* TASK PROMPT:
Please copy the data exactly as it stands, minus the images.

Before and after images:

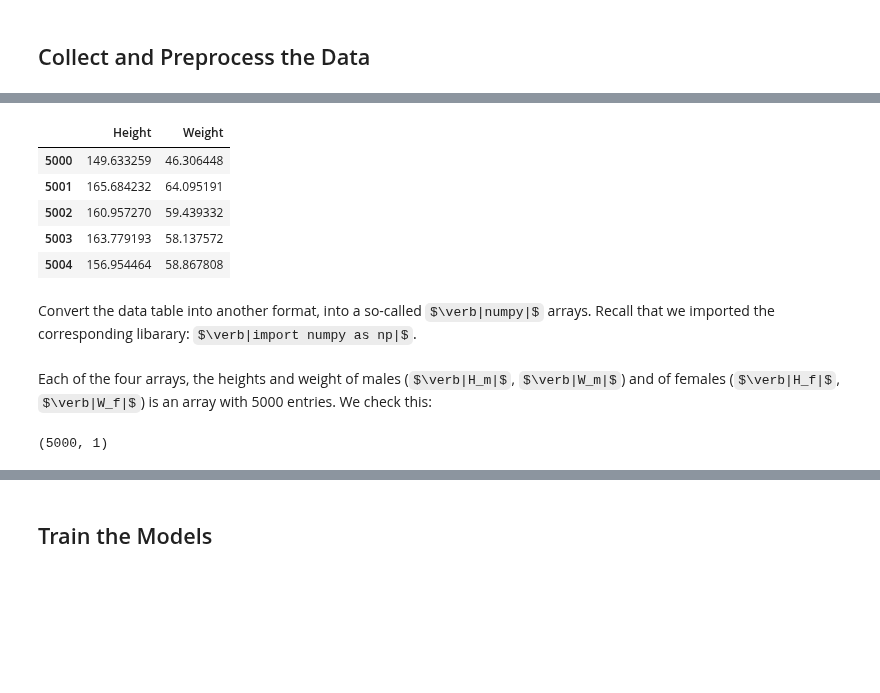
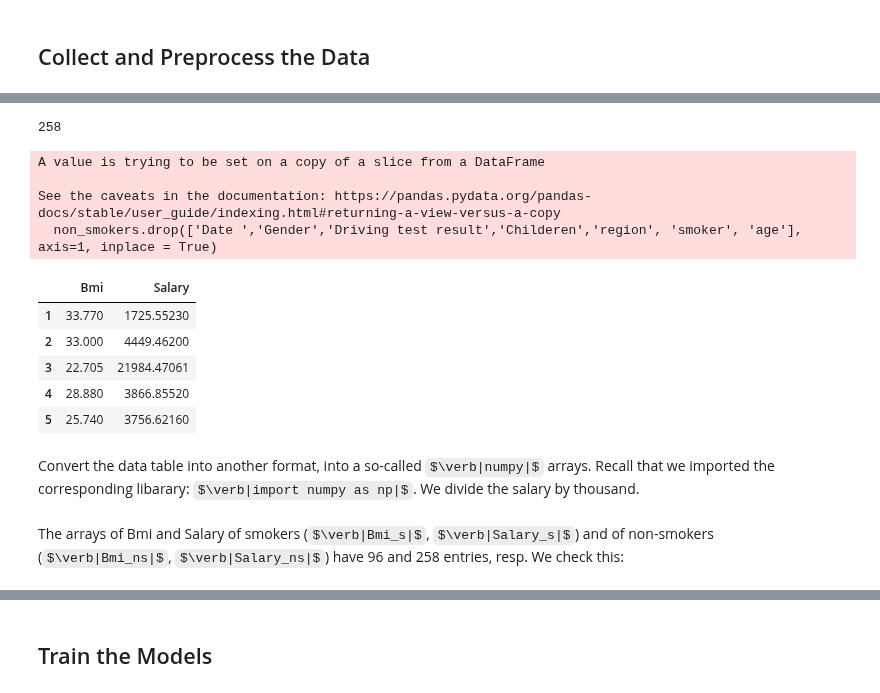
Before and after one commit to WelfLowe/ML4non-programmers, a Jupyter notebook: AI_Technology_Introduction_II.ipynb, the cells around one changed output, grey strips where cells are left out. Cells and saved outputs as stored; diff of their text form; code cells hidden in the pictures; some formulas as TeX source; blank space fills up the shorter version.

```diff
--- a/AI_Technology_Introduction_II.ipynb
+++ b/AI_Technology_Introduction_II.ipynb
@@ -60,15 +63,22 @@ Same for the women ($\verb|'Gender'==0|$).
-# %%
-female =  data['Gender']==0
-females = data[female]
-females = females.drop('Gender', axis=1)
-females.head()
-# %% [output]
-|  | Height | Weight |
-| 5000 | 149.633259 | 46.306448 |
-| 5001 | 165.684232 | 64.095191 |
-| 5002 | 160.957270 | 59.439332 |
-| 5003 | 163.779193 | 58.137572 |
-| 5004 | 156.954464 | 58.867808 |
+# %%
+does_not_smoke = data['smoker']=='no'
+non_smokers = data[does_not_smoke]
+non_smokers.drop(['Date ','Gender','Driving test result','Childeren','region', 'smoker', 'age'], axis=1, inplace = True)
+
+print(non_smokers.shape[0])
+non_smokers.head()
+# %% [output]
+258
+A value is trying to be set on a copy of a slice from a DataFrame
+
+See the caveats in the documentation: https://pandas.pydata.org/pandas-docs/stable/user_guide/indexing.html#returning-a-view-versus-a-copy
+  non_smokers.drop(['Date ','Gender','Driving test result','Childeren','region', 'smoker', 'age'], axis=1, inplace = True)
+|  | Bmi | Salary |
+| 1 | 33.770 | 1725.55230 |
+| 2 | 33.000 | 4449.46200 |
+| 3 | 22.705 | 21984.47061 |
+| 4 | 28.880 | 3866.85520 |
+| 5 | 25.740 | 3756.62160 |
 # %% [markdown]
-Convert the data table into another format, into a so-called $\verb|numpy|$ arrays. Recall that we imported the corresponding libarary: $\verb|import numpy as np|$.
+Convert the data table into another format, into a so-called $\verb|numpy|$ arrays. Recall that we imported the corresponding libarary: $\verb|import numpy as np|$. We divide the salary by thousand.
 # %%
@@ -82,6 +92,2 @@ W_f = females.iloc[:, 1].values.reshape(-1, 1)  # -1 means that calculate the di
-# %% [markdown]
-Each of the four arrays, the heights and weight of males ($\verb|H_m|$, $\verb|W_m|$) and of females ($\verb|H_f|$, $\verb|W_f|$) is an array with 5000 entries. We check this:
-# %%
-H_m.shape
-# %% [output]
-(5000, 1)
+# %% [markdown]
+The arrays of Bmi and Salary of smokers ($\verb|Bmi_s|$, $\verb|Salary_s|$) and of non-smokers ($\verb|Bmi_ns|$, $\verb|Salary_ns|$) have 96 and 258 entries, resp. We check this:
```
Also changed, not shown: parts of 15 cells of this notebook.
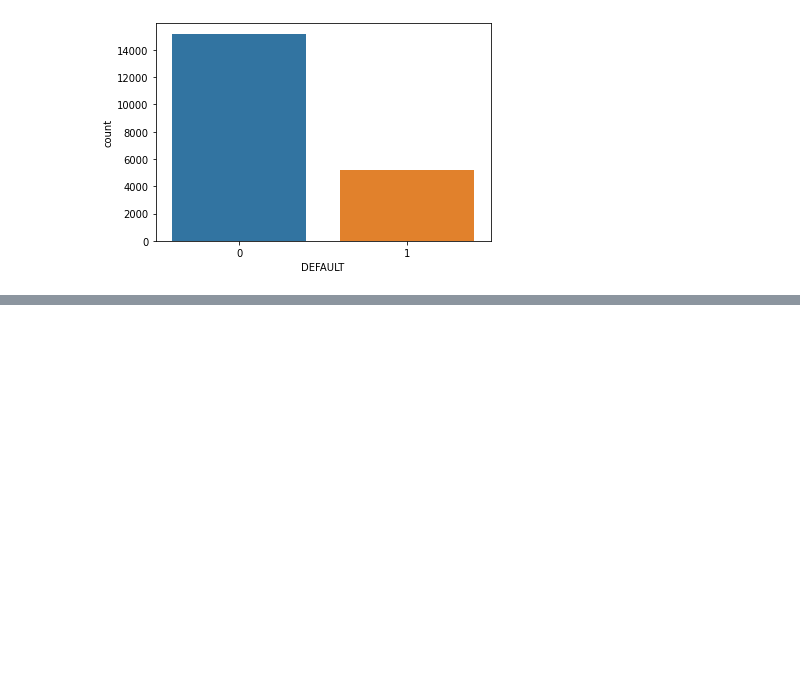
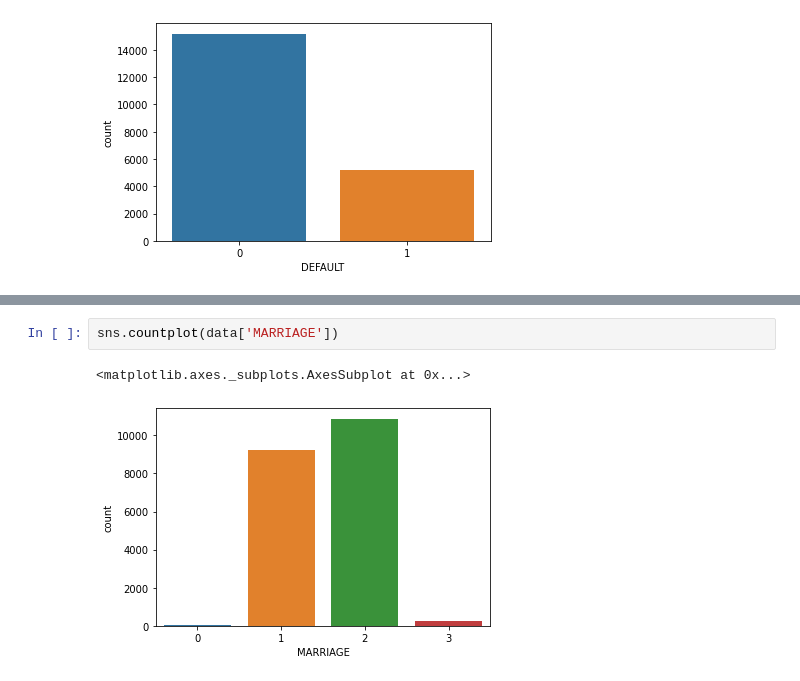
Before and after one commit to Rushabhtikale92/Credit-Card-Default-Prediction, a Jupyter notebook: Copy_of_Credit_Card_Default_Prediction_Capstone_Project.ipynb, the cells around one changed output, grey strips where cells are left out. Cells and saved outputs as stored; diff of their text form; blank space fills up the shorter version.

```diff
--- a/Copy_of_Credit_Card_Default_Prediction_Capstone_Project.ipynb
+++ b/Copy_of_Credit_Card_Default_Prediction_Capstone_Project.ipynb
@@ -199,0 +207,5 @@ sns.countplot(data['DEFAULT'])
+# %%
+sns.countplot(data['MARRIAGE'])
+# %% [output]
+<matplotlib.axes._subplots.AxesSubplot at 0x...>
+[figure, added]
```
Also changed, not shown: parts of 20 cells of this notebook.
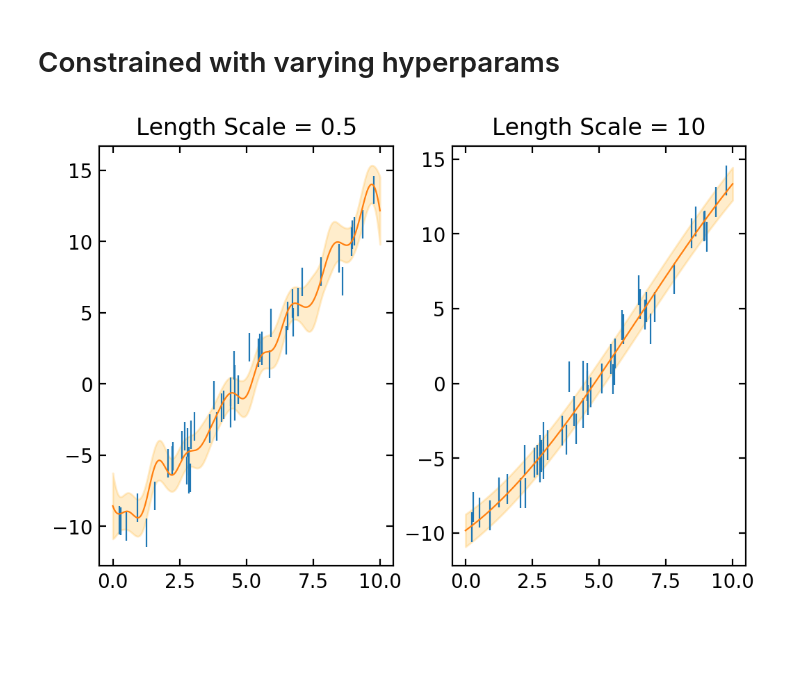
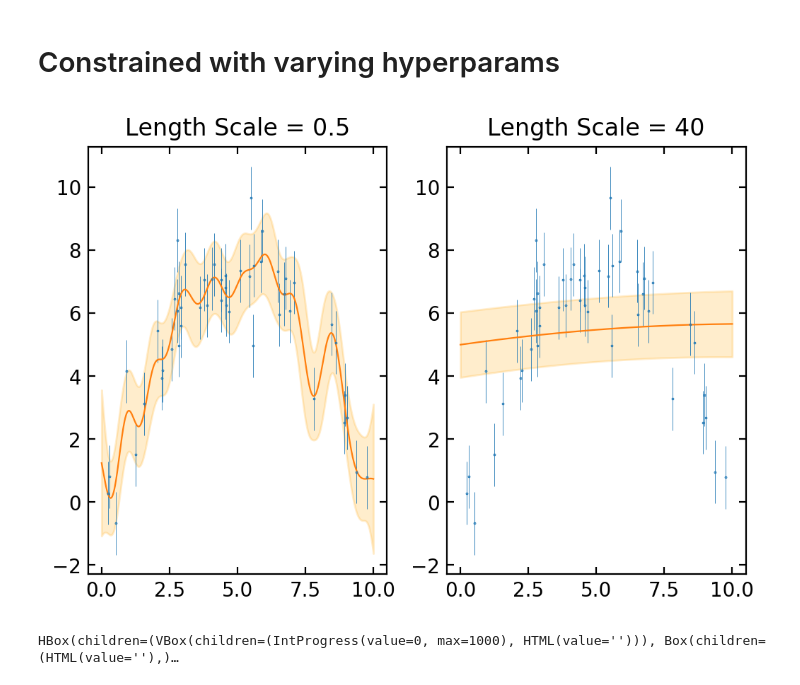
Before and after one commit to eniaxhakaj/phys_learning, a Jupyter notebook: gaussian_processes/Hyperparam_exploration.ipynb, the cells around one changed output. Saved outputs shown, nothing was run; the diff lists cells and outputs as text; code cells hidden in the pictures; blank space fills up the shorter version.

Commit message:
better plots

```diff
--- a/gaussian_processes/Hyperparam_exploration.ipynb
+++ b/gaussian_processes/Hyperparam_exploration.ipynb
@@ -69,27 +69,49 @@ for i, var in enumerate([3, 30]):
 # %% [markdown]
 # Constrained with varying hyperparams
 # %%
-np.random.seed(3)
 x_max = 10
 errs = 1
-def f(x):
-    tmp = 3*x - np.sqrt(x) - np.log(x) + np.random.normal(scale=errs, size=x.shape)
-    return tmp - np.mean(tmp) # zero center
+
+def f(x, with_noise=True):
+    np.random.seed(2)
+    tmp = 3*x - 0.3*x**2
+    if not with_noise: return tmp
+
+    tmp += np.random.normal(scale=errs, size=x.shape)
+    return tmp #- np.mean(tmp) # zero center
 
 _, axes = plt.subplots(1, 2)
+np.random.seed(3)
 train_x = np.expand_dims(np.sort(np.random.random(size=50) * x_max), 1)
+test_x = np.expand_dims(np.linspace(0, x_max, 2000), 1)
 
 # Now GP model on this
-for i, (var, ls) in enumerate([(30, 0.5), (30, 10)]):
-    axes[i].errorbar(train_x, f(train_x), yerr=errs, ls="")
+for i, (var, ls) in enumerate([(30, 0.5), (30, 40)]):
+    axes[i].errorbar(train_x, f(train_x), yerr=errs, ls="", marker=".", markersize=0.7, linewidth=0.3)
 
     k = GPy.kern.RBF(1, variance=var, lengthscale=ls)
     m = GPy.models.GPRegression(train_x, f(train_x), k)
 
-    test_x = np.expand_dims(np.linspace(0, x_max, 2000), 1)
     test_y, var_test_y = m.predict(test_x)
     axes[i].plot(test_x, test_y)
     axes[i].fill_between(test_x.flatten(), (test_y - np.sqrt(var_test_y)).flatten(), (test_y + np.sqrt(var_test_y)).flatten(), color="orange", alpha=0.2)
     axes[i].set(title="Length Scale = {}".format(ls))
 # %% [output]
-[figure, old version]
+[figure, new version]
+# %%
+# The previous plots are both obviously bad.
+k = GPy.kern.RBF(1, variance=0.1, lengthscale=5) # Give some initial values
+m = GPy.models.GPRegression(train_x, f(train_x), k)
+m.optimize(messages=True) # but then optimize
+m.optimize_restarts(num_restarts = 10)
+
+test_y, var_test_y = m.predict(test_x)
+
+_, ax = plt.subplots()
+ax.errorbar(train_x, f(train_x), yerr=errs, ls="", marker=".", markersize=0.7, linewidth=0.3)
+ax.plot(test_x, test_y, label="GP")
+ax.plot(test_x, f(test_x, with_noise=False), label="Truth")
+ax.fill_between(test_x.flatten(), (test_y - np.sqrt(var_test_y)).flatten(), (test_y + np.sqrt(var_test_y)).flatten(), color="orange", alpha=0.2)
+ax.legend()
+# %% [output]
+HBox(children=(VBox(children=(IntProgress(value=0, max=1000), HTML(value=''))), Box(children=(HTML(value=''),)…
```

* SOLUTION TO THIS PROBLEM:
Before and after one commit to WelfLowe/ML4non-programmers, a Jupyter notebook: AI_Technology_Introduction_II.ipynb, the cells around one changed output, grey strips where cells are left out. Cells and saved outputs as stored; diff of their text form; code cells hidden in the pictures; some formulas as TeX source; blank space fills up the shorter version.

```diff
--- a/AI_Technology_Introduction_II.ipynb
+++ b/AI_Technology_Introduction_II.ipynb
@@ -60,15 +63,22 @@ Same for the women ($\verb|'Gender'==0|$).
-# %%
-female =  data['Gender']==0
-females = data[female]
-females = females.drop('Gender', axis=1)
-females.head()
-# %% [output]
-|  | Height | Weight |
-| 5000 | 149.633259 | 46.306448 |
-| 5001 | 165.684232 | 64.095191 |
-| 5002 | 160.957270 | 59.439332 |
-| 5003 | 163.779193 | 58.137572 |
-| 5004 | 156.954464 | 58.867808 |
+# %%
+does_not_smoke = data['smoker']=='no'
+non_smokers = data[does_not_smoke]
+non_smokers.drop(['Date ','Gender','Driving test result','Childeren','region', 'smoker', 'age'], axis=1, inplace = True)
+
+print(non_smokers.shape[0])
+non_smokers.head()
+# %% [output]
+258
+A value is trying to be set on a copy of a slice from a DataFrame
+
+See the caveats in the documentation: https://pandas.pydata.org/pandas-docs/stable/user_guide/indexing.html#returning-a-view-versus-a-copy
+  non_smokers.drop(['Date ','Gender','Driving test result','Childeren','region', 'smoker', 'age'], axis=1, inplace = True)
+|  | Bmi | Salary |
+| 1 | 33.770 | 1725.55230 |
+| 2 | 33.000 | 4449.46200 |
+| 3 | 22.705 | 21984.47061 |
+| 4 | 28.880 | 3866.85520 |
+| 5 | 25.740 | 3756.62160 |
 # %% [markdown]
-Convert the data table into another format, into a so-called $\verb|numpy|$ arrays. Recall that we imported the corresponding libarary: $\verb|import numpy as np|$.
+Convert the data table into another format, into a so-called $\verb|numpy|$ arrays. Recall that we imported the corresponding libarary: $\verb|import numpy as np|$. We divide the salary by thousand.
 # %%
@@ -82,6 +92,2 @@ W_f = females.iloc[:, 1].values.reshape(-1, 1)  # -1 means that calculate the di
-# %% [markdown]
-Each of the four arrays, the heights and weight of males ($\verb|H_m|$, $\verb|W_m|$) and of females ($\verb|H_f|$, $\verb|W_f|$) is an array with 5000 entries. We check this:
-# %%
-H_m.shape
-# %% [output]
-(5000, 1)
+# %% [markdown]
+The arrays of Bmi and Salary of smokers ($\verb|Bmi_s|$, $\verb|Salary_s|$) and of non-smokers ($\verb|Bmi_ns|$, $\verb|Salary_ns|$) have 96 and 258 entries, resp. We check this:
```
Also changed, not shown: parts of 15 cells of this notebook.
Before and after one commit to Rushabhtikale92/Credit-Card-Default-Prediction, a Jupyter notebook: Copy_of_Credit_Card_Default_Prediction_Capstone_Project.ipynb, the cells around one changed output, grey strips where cells are left out. Cells and saved outputs as stored; diff of their text form; blank space fills up the shorter version.

```diff
--- a/Copy_of_Credit_Card_Default_Prediction_Capstone_Project.ipynb
+++ b/Copy_of_Credit_Card_Default_Prediction_Capstone_Project.ipynb
@@ -199,0 +207,5 @@ sns.countplot(data['DEFAULT'])
+# %%
+sns.countplot(data['MARRIAGE'])
+# %% [output]
+<matplotlib.axes._subplots.AxesSubplot at 0x...>
+[figure, added]
```
Also changed, not shown: parts of 20 cells of this notebook.
Before and after one commit to eniaxhakaj/phys_learning, a Jupyter notebook: gaussian_processes/Hyperparam_exploration.ipynb, the cells around one changed output. Saved outputs shown, nothing was run; the diff lists cells and outputs as text; code cells hidden in the pictures; blank space fills up the shorter version.

Commit message:
better plots

```diff
--- a/gaussian_processes/Hyperparam_exploration.ipynb
+++ b/gaussian_processes/Hyperparam_exploration.ipynb
@@ -69,27 +69,49 @@ for i, var in enumerate([3, 30]):
 # %% [markdown]
 # Constrained with varying hyperparams
 # %%
-np.random.seed(3)
 x_max = 10
 errs = 1
-def f(x):
-    tmp = 3*x - np.sqrt(x) - np.log(x) + np.random.normal(scale=errs, size=x.shape)
-    return tmp - np.mean(tmp) # zero center
+
+def f(x, with_noise=True):
+    np.random.seed(2)
+    tmp = 3*x - 0.3*x**2
+    if not with_noise: return tmp
+
+    tmp += np.random.normal(scale=errs, size=x.shape)
+    return tmp #- np.mean(tmp) # zero center
 
 _, axes = plt.subplots(1, 2)
+np.random.seed(3)
 train_x = np.expand_dims(np.sort(np.random.random(size=50) * x_max), 1)
+test_x = np.expand_dims(np.linspace(0, x_max, 2000), 1)
 
 # Now GP model on this
-for i, (var, ls) in enumerate([(30, 0.5), (30, 10)]):
-    axes[i].errorbar(train_x, f(train_x), yerr=errs, ls="")
+for i, (var, ls) in enumerate([(30, 0.5), (30, 40)]):
+    axes[i].errorbar(train_x, f(train_x), yerr=errs, ls="", marker=".", markersize=0.7, linewidth=0.3)
 
     k = GPy.kern.RBF(1, variance=var, lengthscale=ls)
     m = GPy.models.GPRegression(train_x, f(train_x), k)
 
-    test_x = np.expand_dims(np.linspace(0, x_max, 2000), 1)
     test_y, var_test_y = m.predict(test_x)
     axes[i].plot(test_x, test_y)
     axes[i].fill_between(test_x.flatten(), (test_y - np.sqrt(var_test_y)).flatten(), (test_y + np.sqrt(var_test_y)).flatten(), color="orange", alpha=0.2)
     axes[i].set(title="Length Scale = {}".format(ls))
 # %% [output]
-[figure, old version]
+[figure, new version]
+# %%
+# The previous plots are both obviously bad.
+k = GPy.kern.RBF(1, variance=0.1, lengthscale=5) # Give some initial values
+m = GPy.models.GPRegression(train_x, f(train_x), k)
+m.optimize(messages=True) # but then optimize
+m.optimize_restarts(num_restarts = 10)
+
+test_y, var_test_y = m.predict(test_x)
+
+_, ax = plt.subplots()
+ax.errorbar(train_x, f(train_x), yerr=errs, ls="", marker=".", markersize=0.7, linewidth=0.3)
+ax.plot(test_x, test_y, label="GP")
+ax.plot(test_x, f(test_x, with_noise=False), label="Truth")
+ax.fill_between(test_x.flatten(), (test_y - np.sqrt(var_test_y)).flatten(), (test_y + np.sqrt(var_test_y)).flatten(), color="orange", alpha=0.2)
+ax.legend()
+# %% [output]
+HBox(children=(VBox(children=(IntProgress(value=0, max=1000), HTML(value=''))), Box(children=(HTML(value=''),)…
```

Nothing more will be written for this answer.